Pick each line containing the word "winning" out of the data below.

----- The data -----

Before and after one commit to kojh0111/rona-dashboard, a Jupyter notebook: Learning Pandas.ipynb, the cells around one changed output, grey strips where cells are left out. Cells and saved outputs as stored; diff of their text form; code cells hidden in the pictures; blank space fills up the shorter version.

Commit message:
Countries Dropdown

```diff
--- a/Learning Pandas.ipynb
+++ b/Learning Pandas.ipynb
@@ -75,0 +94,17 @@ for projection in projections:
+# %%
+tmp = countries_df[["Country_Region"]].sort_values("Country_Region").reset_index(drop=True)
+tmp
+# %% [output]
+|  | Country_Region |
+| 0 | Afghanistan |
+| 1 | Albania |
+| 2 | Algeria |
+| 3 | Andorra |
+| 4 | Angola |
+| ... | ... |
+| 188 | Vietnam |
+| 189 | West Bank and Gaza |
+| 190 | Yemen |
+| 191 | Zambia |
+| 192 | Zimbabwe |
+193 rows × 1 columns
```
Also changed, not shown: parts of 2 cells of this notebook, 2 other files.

-----
----- The data -----

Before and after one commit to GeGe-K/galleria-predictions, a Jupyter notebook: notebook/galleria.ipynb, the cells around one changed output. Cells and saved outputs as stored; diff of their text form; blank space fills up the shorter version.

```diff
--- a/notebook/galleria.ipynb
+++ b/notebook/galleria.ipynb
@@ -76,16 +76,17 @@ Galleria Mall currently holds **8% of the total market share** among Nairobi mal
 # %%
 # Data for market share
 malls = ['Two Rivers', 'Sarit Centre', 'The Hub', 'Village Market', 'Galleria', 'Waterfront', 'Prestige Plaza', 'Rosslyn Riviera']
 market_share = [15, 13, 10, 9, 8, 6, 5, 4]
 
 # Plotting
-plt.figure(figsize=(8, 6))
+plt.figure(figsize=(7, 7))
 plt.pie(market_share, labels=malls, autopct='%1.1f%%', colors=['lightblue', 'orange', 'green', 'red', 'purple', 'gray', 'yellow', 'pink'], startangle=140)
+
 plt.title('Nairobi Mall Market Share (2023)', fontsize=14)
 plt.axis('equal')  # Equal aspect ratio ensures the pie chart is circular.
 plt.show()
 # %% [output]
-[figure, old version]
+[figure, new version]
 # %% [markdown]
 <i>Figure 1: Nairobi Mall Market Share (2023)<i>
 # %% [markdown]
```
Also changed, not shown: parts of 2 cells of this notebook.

-----
----- The data -----

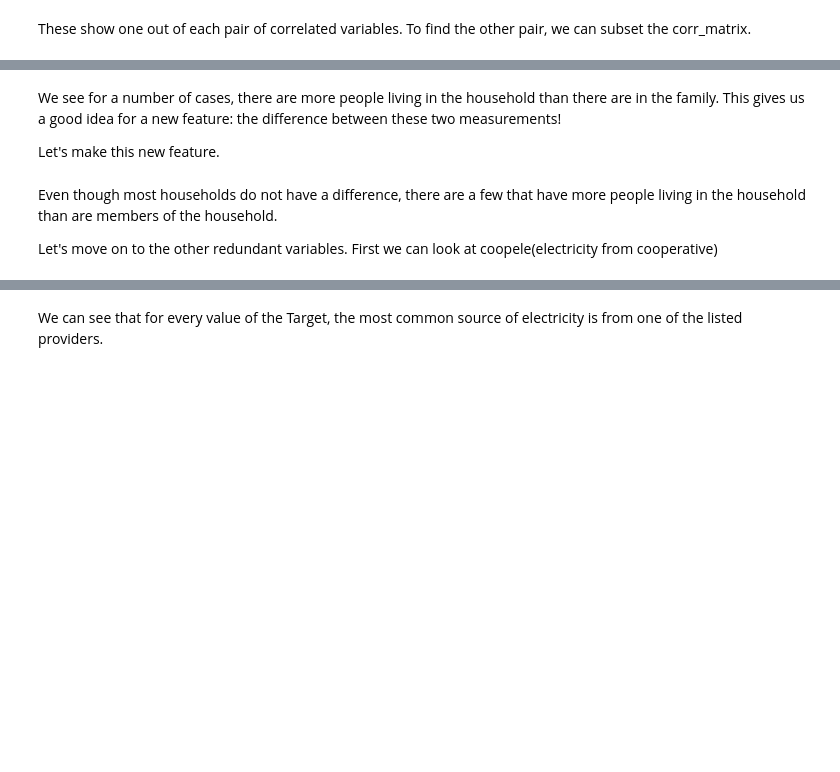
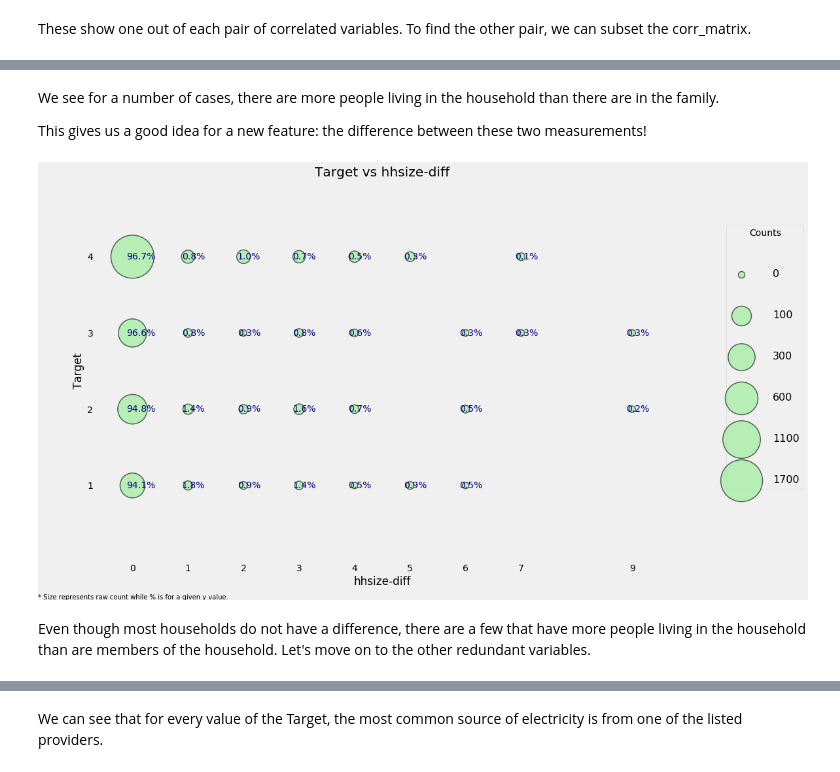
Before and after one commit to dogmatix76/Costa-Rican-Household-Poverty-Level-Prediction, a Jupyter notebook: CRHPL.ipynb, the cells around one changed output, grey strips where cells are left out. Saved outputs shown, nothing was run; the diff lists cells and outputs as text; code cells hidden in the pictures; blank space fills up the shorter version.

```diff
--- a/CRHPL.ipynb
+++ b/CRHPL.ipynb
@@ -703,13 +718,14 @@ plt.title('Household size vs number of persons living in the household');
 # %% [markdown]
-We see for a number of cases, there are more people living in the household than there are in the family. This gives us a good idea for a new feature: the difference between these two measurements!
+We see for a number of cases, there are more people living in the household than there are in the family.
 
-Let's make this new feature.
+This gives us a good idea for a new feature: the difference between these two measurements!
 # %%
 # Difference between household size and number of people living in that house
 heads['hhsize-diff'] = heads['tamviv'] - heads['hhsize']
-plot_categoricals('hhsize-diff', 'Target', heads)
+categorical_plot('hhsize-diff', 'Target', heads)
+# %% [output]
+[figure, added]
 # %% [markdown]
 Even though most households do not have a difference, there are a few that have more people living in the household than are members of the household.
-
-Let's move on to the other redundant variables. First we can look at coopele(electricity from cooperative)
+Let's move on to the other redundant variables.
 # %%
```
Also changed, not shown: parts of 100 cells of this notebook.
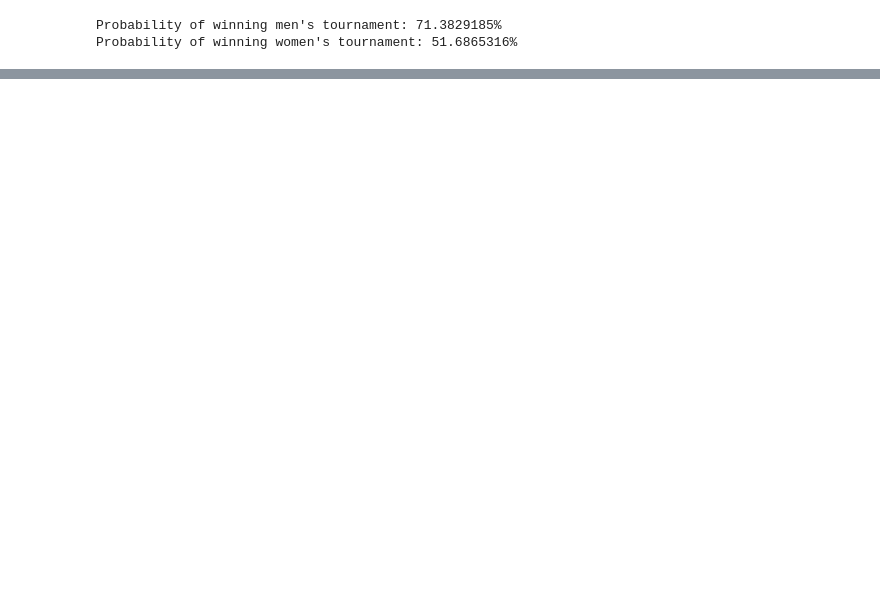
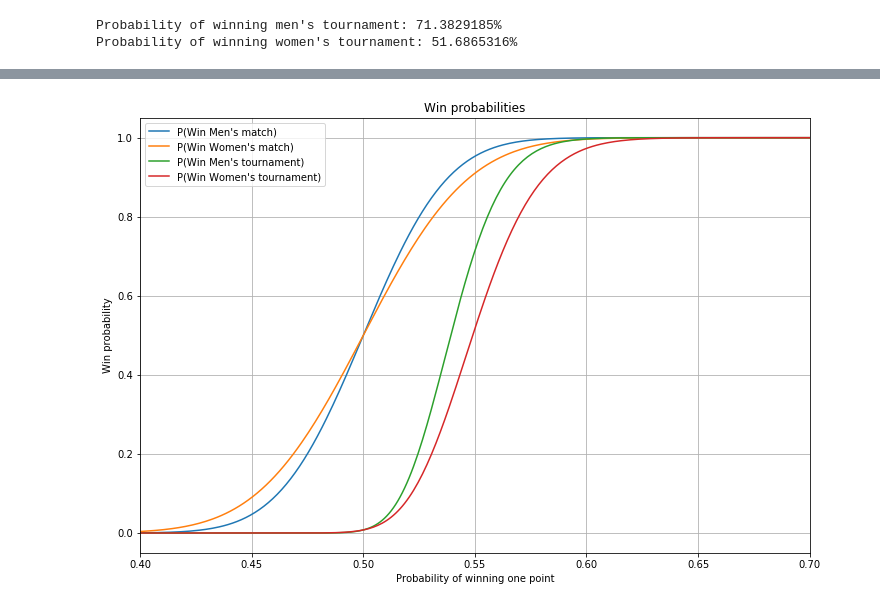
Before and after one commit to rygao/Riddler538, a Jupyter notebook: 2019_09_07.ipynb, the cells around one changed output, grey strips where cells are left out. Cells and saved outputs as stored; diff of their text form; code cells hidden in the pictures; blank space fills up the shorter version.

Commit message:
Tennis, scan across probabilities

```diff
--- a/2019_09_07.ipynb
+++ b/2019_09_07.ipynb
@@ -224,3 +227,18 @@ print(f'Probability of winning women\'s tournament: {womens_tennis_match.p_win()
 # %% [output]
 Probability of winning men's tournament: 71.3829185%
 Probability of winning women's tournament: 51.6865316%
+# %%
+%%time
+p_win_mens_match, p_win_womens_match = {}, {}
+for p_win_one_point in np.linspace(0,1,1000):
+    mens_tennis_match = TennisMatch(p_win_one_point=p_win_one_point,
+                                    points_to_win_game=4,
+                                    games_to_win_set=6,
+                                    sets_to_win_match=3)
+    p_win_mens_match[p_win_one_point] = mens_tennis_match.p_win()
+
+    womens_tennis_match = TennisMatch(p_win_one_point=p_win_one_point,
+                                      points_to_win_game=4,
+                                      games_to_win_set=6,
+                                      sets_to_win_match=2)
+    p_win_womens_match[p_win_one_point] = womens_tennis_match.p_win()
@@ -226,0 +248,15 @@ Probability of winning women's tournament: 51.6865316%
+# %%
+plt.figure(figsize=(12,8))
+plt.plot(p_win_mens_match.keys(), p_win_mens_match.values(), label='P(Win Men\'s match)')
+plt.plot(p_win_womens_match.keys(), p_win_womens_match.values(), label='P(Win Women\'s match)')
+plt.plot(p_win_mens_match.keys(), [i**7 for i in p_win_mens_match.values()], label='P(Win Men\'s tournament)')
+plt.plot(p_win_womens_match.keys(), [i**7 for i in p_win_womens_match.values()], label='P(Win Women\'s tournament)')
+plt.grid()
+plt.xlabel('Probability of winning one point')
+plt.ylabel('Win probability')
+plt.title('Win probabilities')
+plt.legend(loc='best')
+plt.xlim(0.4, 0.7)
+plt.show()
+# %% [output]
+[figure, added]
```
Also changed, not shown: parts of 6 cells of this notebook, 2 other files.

-----

■ **Output**:
@@ -224,3 +227,18 @@ print(f'Probability of winning women\'s tournament: {womens_tennis_match.p_win()
 Probability of winning men's tournament: 71.3829185%
 Probability of winning women's tournament: 51.6865316%
@@ -226,0 +248,15 @@ Probability of winning women's tournament: 51.6865316%
+plt.xlabel('Probability of winning one point')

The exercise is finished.